Jorge-Mario Cabrera Headshot

The Lion, a Green Card, and Arizona

Posted: Updated:

Tlokenawake is a precept in Nahuatl that guides and inspires Daniel, a Los Angeles-based activist and all-around humanist. "It means loving others unconditionally. We have an obligation to take care of each other," he told me on a Tuesday afternoon while I sipped coffee and he tamed dragons with his words. "For the world to be balanced, for a human being not to be less than human in the eyes of another, we must struggle with pride, dignity, and love, and take risks for the well being of all."

Daniel knows what he's talking about. The oldest of four, he is familiar with responsibility and risk-taking. Just a few days back he was arrested in front of the ICE detention center by LAPD officers during a civil disobedience action against continued enforcement of immigration laws, among them 287g agreements, "Secure Communities," and the criminalization of immigrant communities. He was one of fourteen who, arms interlocked, blocked several streets, including the entrance to the 101 freeway in downtown Los Angeles during the morning rush hour.

I met Daniel recently on our way to Arizona. He was one of 56 CHIRLA bus riders making the personal decision to go as "undocumented" citizens to lend their support to thousands of young people demonstrating in front of the capitol in Phoenix. The day after our arrival, Governor Brewer signed the bill into law unleashing a titanic response from anti- and pro- immigrant activists alike. Daniel's closest relatives, 15 members in all, have called Arizona their home for more than a decade. As is the case with most other immigrant families living in the United States, Daniel's uncles, aunts and cousins are "honest, hard workers, with many friends in the neighborhood, and activists by nature."

"The day SB1070 was signed, I was frightened," he recalls. "Not for me, but for my family. My little niece, who is used to walking to school, was so afraid of the new law she would not even come out of the house for a whole week." Daniel remembers that when he was younger, his teachers admonished him for speaking Spanish. "I thought we had struggled past those days to live in a different world, but now you need papers to even be considered a person worthy of any respect," he says, referring to the new law's requirement that anyone stopped by police must show proof of being in the country legally.
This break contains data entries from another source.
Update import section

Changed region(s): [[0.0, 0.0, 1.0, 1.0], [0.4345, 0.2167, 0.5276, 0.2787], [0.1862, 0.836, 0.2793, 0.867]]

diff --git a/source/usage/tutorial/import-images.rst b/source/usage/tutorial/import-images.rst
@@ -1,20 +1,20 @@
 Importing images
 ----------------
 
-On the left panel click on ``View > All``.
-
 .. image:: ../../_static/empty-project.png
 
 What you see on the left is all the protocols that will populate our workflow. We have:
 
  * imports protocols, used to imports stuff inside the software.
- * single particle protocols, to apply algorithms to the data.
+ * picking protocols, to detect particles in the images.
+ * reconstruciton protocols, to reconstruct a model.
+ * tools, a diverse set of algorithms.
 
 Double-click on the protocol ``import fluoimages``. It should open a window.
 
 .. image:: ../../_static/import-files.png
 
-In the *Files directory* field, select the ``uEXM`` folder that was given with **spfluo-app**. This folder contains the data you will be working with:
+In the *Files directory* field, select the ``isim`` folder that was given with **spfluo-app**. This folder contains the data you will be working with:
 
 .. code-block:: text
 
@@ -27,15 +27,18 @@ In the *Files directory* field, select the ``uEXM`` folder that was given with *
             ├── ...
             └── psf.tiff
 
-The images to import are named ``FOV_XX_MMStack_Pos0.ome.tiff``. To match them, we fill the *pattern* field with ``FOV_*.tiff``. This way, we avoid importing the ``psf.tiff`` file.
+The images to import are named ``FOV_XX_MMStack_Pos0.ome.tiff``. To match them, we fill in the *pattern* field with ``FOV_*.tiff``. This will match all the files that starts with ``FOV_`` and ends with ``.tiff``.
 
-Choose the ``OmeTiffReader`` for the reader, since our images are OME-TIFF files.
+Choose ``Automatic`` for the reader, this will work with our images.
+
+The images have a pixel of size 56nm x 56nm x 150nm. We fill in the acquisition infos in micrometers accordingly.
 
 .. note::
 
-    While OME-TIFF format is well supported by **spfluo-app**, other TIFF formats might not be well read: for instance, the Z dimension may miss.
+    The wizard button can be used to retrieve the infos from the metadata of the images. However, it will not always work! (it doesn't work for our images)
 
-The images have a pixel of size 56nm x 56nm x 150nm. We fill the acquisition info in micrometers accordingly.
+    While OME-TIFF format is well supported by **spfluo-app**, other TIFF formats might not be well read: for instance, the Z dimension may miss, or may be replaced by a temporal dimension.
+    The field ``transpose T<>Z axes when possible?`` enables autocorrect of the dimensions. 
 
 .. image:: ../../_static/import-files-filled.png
Daniel recalls that at one point in our nation's history, men and women of a certain color were considered only 3/5 of a full person. He also recalls that in 1942 thousands and thousands of U.S. citizens were rounded up in concentration camps simply because they were Japanese and suspect. "And only until recently, women and blacks were not allowed to vote. Those laws were in the books too, but they were unjust laws."

This Aztec warrior's quiet demeanor is no match to his roar on why social justice is worth fighting for: "There are those who are okay with being comfortable. People I know, my own family, is struggling to survive right now within a racist environment in Arizona and the moment we lose sight of our ideals and don't do something to change what is unjust, we fail to honor our own destiny, which is to live with dignity and respect."

As to the issue of immigrant integration: "The American Dream often excludes anyone who is different," he says. "For example, our ancestors used to treat gays and lesbians with respect. They were welcomed and regarded as specially gifted and powerful. The western concept of family does not welcome us as gays and lesbians and that's how I see undocumented immigrants being treated by the rest of society - if you don't have a green card, if you speak English with an accent, if you look 'foreign,' you are not worthy of life, liberty, and the pursuit of happiness. You are nothing."

I caught up with Daniel during the May Day rally downtown Los Angeles. He was brandishing a large rainbow flag and a poster that read "We Are All Arizona." Why march when things are getting so much worst for immigrants, I asked. "I think we are moving forward, even if one step at a time. Our community cannot lose hope and we will not give up. I for one, am committed to continuing to march, rally, protest, pray, whatever we need to do to one day be free. Isn't that worth fighting for?"